#### [Work task]
Please copy out each line of the entries in which "ipynb" appears.
#### Records to process
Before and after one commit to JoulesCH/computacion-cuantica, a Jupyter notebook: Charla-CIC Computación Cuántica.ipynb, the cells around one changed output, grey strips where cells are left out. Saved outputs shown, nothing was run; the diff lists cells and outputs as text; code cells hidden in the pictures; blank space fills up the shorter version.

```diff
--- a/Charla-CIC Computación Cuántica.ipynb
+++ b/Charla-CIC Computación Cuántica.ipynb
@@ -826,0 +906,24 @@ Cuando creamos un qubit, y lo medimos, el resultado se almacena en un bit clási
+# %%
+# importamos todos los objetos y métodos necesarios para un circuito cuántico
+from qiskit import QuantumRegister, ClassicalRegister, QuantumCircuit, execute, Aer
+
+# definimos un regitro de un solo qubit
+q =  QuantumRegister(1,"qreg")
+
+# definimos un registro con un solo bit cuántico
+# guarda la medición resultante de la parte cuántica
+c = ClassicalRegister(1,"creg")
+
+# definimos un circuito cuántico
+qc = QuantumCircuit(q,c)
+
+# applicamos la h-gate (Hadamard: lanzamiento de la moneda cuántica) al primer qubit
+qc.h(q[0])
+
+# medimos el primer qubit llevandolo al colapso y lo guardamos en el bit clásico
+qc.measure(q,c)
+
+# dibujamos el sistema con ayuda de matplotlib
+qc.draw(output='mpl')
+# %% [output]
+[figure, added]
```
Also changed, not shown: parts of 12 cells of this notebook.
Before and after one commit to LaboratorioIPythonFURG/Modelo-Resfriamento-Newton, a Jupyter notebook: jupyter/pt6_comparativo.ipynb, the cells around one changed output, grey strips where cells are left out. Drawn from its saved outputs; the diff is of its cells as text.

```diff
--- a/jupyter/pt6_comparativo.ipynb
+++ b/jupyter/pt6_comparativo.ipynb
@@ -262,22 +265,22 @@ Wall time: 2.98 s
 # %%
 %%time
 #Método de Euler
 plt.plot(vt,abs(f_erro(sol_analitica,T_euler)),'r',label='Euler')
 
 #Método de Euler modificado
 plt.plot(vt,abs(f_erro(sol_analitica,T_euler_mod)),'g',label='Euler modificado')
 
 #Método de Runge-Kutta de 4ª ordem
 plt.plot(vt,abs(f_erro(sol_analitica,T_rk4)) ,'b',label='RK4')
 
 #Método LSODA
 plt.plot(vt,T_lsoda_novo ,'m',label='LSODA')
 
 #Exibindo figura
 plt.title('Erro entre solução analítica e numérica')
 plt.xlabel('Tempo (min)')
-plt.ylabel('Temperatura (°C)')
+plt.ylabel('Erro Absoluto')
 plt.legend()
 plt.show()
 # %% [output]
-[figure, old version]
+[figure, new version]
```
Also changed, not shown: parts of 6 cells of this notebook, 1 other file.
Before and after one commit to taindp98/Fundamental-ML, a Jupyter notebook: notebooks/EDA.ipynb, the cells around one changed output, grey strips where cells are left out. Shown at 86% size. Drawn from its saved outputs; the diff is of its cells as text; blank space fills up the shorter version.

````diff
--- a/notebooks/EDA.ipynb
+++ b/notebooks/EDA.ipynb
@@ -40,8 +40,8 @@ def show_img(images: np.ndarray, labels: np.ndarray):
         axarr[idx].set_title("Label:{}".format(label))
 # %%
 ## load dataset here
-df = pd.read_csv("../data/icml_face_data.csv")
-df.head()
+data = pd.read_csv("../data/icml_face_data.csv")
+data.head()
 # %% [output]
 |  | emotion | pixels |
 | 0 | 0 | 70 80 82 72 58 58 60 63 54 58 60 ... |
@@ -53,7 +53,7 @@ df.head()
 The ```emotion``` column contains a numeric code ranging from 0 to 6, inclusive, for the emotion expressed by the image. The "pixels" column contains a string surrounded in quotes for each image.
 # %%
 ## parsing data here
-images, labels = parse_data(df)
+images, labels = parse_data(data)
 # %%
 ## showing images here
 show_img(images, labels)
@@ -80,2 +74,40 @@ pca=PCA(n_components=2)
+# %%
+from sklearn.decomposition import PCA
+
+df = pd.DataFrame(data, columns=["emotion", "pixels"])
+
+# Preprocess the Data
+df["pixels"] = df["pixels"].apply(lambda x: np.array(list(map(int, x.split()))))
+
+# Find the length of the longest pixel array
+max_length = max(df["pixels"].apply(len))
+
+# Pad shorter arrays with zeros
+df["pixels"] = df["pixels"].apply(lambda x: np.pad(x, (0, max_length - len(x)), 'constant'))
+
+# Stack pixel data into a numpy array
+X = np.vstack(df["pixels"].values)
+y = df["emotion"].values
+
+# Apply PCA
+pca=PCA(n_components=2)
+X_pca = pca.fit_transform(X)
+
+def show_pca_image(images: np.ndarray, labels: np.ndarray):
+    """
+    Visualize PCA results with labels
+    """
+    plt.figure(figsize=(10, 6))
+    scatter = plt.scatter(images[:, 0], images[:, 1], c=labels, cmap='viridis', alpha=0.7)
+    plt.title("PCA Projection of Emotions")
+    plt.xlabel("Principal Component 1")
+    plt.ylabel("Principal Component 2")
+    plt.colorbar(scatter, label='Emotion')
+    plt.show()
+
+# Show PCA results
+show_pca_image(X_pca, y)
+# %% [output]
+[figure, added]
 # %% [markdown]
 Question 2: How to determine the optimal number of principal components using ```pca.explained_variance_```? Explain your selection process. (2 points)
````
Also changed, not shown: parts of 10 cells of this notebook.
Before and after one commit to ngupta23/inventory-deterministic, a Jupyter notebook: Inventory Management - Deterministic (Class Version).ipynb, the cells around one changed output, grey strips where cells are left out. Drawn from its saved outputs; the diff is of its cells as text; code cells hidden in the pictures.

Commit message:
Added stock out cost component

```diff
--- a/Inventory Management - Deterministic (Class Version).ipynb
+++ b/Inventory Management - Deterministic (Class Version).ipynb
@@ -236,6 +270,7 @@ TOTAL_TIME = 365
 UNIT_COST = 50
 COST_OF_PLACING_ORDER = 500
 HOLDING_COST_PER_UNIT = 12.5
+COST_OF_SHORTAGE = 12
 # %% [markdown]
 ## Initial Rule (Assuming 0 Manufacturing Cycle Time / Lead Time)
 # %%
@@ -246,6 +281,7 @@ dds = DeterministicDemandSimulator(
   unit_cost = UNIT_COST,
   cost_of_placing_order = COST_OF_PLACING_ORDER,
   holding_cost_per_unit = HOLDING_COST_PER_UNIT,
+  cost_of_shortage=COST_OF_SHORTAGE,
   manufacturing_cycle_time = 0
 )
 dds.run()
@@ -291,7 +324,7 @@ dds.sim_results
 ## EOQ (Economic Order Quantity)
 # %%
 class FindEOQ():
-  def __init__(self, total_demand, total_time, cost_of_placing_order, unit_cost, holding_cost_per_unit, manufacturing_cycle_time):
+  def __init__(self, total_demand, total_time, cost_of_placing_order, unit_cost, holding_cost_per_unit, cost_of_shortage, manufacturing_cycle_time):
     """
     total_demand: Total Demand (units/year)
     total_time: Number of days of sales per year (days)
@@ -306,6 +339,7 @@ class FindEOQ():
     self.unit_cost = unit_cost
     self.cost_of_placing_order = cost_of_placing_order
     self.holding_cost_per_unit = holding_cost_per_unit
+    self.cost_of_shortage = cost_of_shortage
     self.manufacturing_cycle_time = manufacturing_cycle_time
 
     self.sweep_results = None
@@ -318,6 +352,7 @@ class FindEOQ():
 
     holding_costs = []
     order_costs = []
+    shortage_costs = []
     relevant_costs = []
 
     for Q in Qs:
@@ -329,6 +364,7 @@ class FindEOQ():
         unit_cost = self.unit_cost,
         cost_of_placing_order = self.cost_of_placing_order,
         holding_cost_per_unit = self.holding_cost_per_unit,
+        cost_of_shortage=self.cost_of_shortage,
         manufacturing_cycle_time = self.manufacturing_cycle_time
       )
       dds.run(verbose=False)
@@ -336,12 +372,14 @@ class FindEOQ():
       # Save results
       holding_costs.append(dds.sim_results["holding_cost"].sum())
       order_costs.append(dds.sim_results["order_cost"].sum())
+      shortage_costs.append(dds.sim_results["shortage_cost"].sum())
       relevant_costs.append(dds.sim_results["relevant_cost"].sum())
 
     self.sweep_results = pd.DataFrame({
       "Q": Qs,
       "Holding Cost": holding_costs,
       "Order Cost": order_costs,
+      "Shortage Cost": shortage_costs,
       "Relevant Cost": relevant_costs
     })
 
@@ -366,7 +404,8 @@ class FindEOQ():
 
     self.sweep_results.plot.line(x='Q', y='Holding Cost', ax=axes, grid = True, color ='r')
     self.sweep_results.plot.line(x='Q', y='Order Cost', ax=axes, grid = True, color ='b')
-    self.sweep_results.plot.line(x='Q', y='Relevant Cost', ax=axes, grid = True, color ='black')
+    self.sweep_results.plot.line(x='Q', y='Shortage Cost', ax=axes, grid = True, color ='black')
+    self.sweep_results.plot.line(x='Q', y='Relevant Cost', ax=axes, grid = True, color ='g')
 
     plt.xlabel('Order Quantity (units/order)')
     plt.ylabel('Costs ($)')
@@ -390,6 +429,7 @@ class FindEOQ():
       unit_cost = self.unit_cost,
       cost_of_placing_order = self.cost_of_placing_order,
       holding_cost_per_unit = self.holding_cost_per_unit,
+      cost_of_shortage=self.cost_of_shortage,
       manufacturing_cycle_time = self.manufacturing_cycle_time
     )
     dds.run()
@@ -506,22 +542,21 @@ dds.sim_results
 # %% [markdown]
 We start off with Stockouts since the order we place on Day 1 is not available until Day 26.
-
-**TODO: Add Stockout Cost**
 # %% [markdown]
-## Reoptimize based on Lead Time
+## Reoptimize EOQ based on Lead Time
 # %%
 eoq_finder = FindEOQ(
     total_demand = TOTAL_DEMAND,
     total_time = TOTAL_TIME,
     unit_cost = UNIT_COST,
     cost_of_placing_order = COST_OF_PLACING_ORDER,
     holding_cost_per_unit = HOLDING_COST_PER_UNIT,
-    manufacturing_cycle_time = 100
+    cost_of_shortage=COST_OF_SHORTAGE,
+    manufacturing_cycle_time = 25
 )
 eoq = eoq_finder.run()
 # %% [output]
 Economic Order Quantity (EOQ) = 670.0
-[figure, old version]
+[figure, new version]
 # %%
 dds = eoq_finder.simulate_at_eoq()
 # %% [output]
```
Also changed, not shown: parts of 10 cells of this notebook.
########
#### [Solution below]
Before and after one commit to JoulesCH/computacion-cuantica, a Jupyter notebook: Charla-CIC Computación Cuántica.ipynb, the cells around one changed output, grey strips where cells are left out. Saved outputs shown, nothing was run; the diff lists cells and outputs as text; code cells hidden in the pictures; blank space fills up the shorter version.
--- a/Charla-CIC Computación Cuántica.ipynb
+++ b/Charla-CIC Computación Cuántica.ipynb
Before and after one commit to LaboratorioIPythonFURG/Modelo-Resfriamento-Newton, a Jupyter notebook: jupyter/pt6_comparativo.ipynb, the cells around one changed output, grey strips where cells are left out. Drawn from its saved outputs; the diff is of its cells as text.
--- a/jupyter/pt6_comparativo.ipynb
+++ b/jupyter/pt6_comparativo.ipynb
Before and after one commit to taindp98/Fundamental-ML, a Jupyter notebook: notebooks/EDA.ipynb, the cells around one changed output, grey strips where cells are left out. Shown at 86% size. Drawn from its saved outputs; the diff is of its cells as text; blank space fills up the shorter version.
--- a/notebooks/EDA.ipynb
+++ b/notebooks/EDA.ipynb
Before and after one commit to ngupta23/inventory-deterministic, a Jupyter notebook: Inventory Management - Deterministic (Class Version).ipynb, the cells around one changed output, grey strips where cells are left out. Drawn from its saved outputs; the diff is of its cells as text; code cells hidden in the pictures.
--- a/Inventory Management - Deterministic (Class Version).ipynb
+++ b/Inventory Management - Deterministic (Class Version).ipynb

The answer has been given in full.